The Strad Issue: January 2008
Musicians: Maria Kliegel (cello) Nina Tichman (piano)
Composer: Fauré

The relative rarity of Fauré’s cello sonatas in recitals is possibly connected with their dark character, the first written during the First World War, the second in 1921 near the end of his life when disillusion had taken root. But they are still laden with heavenly melodic invention and intoxicating harmonic shifts – his evergreen calling cards.

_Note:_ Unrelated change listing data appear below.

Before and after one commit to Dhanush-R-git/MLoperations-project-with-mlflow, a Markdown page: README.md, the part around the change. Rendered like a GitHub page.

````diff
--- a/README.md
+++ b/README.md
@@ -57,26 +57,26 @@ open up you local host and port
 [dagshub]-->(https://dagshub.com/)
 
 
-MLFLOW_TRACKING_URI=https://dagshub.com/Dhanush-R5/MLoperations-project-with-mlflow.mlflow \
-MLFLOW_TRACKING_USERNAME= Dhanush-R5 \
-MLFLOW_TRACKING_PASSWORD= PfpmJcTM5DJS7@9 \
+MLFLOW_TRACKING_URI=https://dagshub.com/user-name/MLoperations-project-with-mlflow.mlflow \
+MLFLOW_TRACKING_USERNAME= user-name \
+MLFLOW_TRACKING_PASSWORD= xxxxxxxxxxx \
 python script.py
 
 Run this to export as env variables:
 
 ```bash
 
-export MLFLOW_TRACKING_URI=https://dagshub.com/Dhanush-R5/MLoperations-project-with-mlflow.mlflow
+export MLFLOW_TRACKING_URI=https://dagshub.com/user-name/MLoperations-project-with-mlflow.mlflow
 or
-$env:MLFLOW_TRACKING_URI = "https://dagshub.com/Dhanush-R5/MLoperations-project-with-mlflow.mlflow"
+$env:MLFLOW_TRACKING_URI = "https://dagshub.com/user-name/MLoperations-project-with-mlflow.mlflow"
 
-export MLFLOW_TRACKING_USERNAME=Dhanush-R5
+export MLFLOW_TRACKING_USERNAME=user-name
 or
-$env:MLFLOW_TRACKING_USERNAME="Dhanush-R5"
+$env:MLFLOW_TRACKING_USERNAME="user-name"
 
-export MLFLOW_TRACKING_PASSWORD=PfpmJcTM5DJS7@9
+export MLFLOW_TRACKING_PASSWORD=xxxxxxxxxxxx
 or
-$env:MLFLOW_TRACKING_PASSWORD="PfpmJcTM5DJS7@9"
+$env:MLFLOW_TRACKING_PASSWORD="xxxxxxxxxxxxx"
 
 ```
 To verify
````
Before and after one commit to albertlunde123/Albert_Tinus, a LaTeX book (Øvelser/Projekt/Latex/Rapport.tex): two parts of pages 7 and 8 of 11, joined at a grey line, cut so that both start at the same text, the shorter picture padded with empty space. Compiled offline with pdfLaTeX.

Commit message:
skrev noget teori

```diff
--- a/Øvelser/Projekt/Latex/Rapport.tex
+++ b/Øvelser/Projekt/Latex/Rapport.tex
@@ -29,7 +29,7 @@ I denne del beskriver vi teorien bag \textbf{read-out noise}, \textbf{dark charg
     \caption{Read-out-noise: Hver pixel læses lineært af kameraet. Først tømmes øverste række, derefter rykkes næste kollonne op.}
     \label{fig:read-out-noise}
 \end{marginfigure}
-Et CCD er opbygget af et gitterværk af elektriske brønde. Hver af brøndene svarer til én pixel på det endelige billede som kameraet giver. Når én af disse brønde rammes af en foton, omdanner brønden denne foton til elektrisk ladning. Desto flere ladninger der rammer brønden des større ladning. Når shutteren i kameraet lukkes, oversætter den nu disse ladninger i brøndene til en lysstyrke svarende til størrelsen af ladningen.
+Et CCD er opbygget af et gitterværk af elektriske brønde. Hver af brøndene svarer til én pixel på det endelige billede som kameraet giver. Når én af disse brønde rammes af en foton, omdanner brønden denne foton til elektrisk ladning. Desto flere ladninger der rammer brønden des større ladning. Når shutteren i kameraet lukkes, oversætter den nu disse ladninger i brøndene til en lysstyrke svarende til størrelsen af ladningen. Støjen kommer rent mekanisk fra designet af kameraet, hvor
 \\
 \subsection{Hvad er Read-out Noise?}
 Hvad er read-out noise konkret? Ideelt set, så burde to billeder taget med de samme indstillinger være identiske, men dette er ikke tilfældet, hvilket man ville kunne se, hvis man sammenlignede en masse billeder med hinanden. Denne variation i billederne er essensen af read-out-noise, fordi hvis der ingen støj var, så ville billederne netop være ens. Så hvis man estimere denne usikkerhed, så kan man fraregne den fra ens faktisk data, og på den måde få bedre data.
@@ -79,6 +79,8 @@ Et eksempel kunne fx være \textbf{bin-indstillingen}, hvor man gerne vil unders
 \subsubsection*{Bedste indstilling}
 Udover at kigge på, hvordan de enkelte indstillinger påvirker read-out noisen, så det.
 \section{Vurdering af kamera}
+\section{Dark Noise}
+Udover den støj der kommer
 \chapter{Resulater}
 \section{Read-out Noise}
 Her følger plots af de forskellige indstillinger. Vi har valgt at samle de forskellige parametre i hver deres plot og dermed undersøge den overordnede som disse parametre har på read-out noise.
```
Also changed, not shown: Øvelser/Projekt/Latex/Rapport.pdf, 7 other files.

Maria Kliegel and Nina Tichman present an excellent case for these elusive works, the cellist particularly intense and dramatic in her depiction of the First Sonata’s opening Allegro, and Tichman astutely etching the disjointed piano part that melts into a lyrical and haunting melody. It is music that demands the player to be a chameleon, responding at a moment’s notice to a change in surroundings, and the art is to savour and instinctively respond to the quixotic pulse and fast-shifting harmonies, while maintaining the cerebral reins and mapping out the structure. This is exactly what these artists accomplish, not least in their depiction of the exquisite melody in the Andante of Sonata no.1, naive yet at the same time laden with regret. Likewise in the Sonata no.2 they establish an amazing flexibility, by turns fervent and detached, then ethereal and bold. Some of the smaller pieces on this clearly recorded CD are frequent visitors to the recital platform, although there are less established gems such as Papillon, which alternates dexterous elements with a sumptuous melody.

These idiomatic and sensitive renditions offer a welcome opportunity to engage with the bulk of this magical composer’s output for cello.   

Joanne Talbot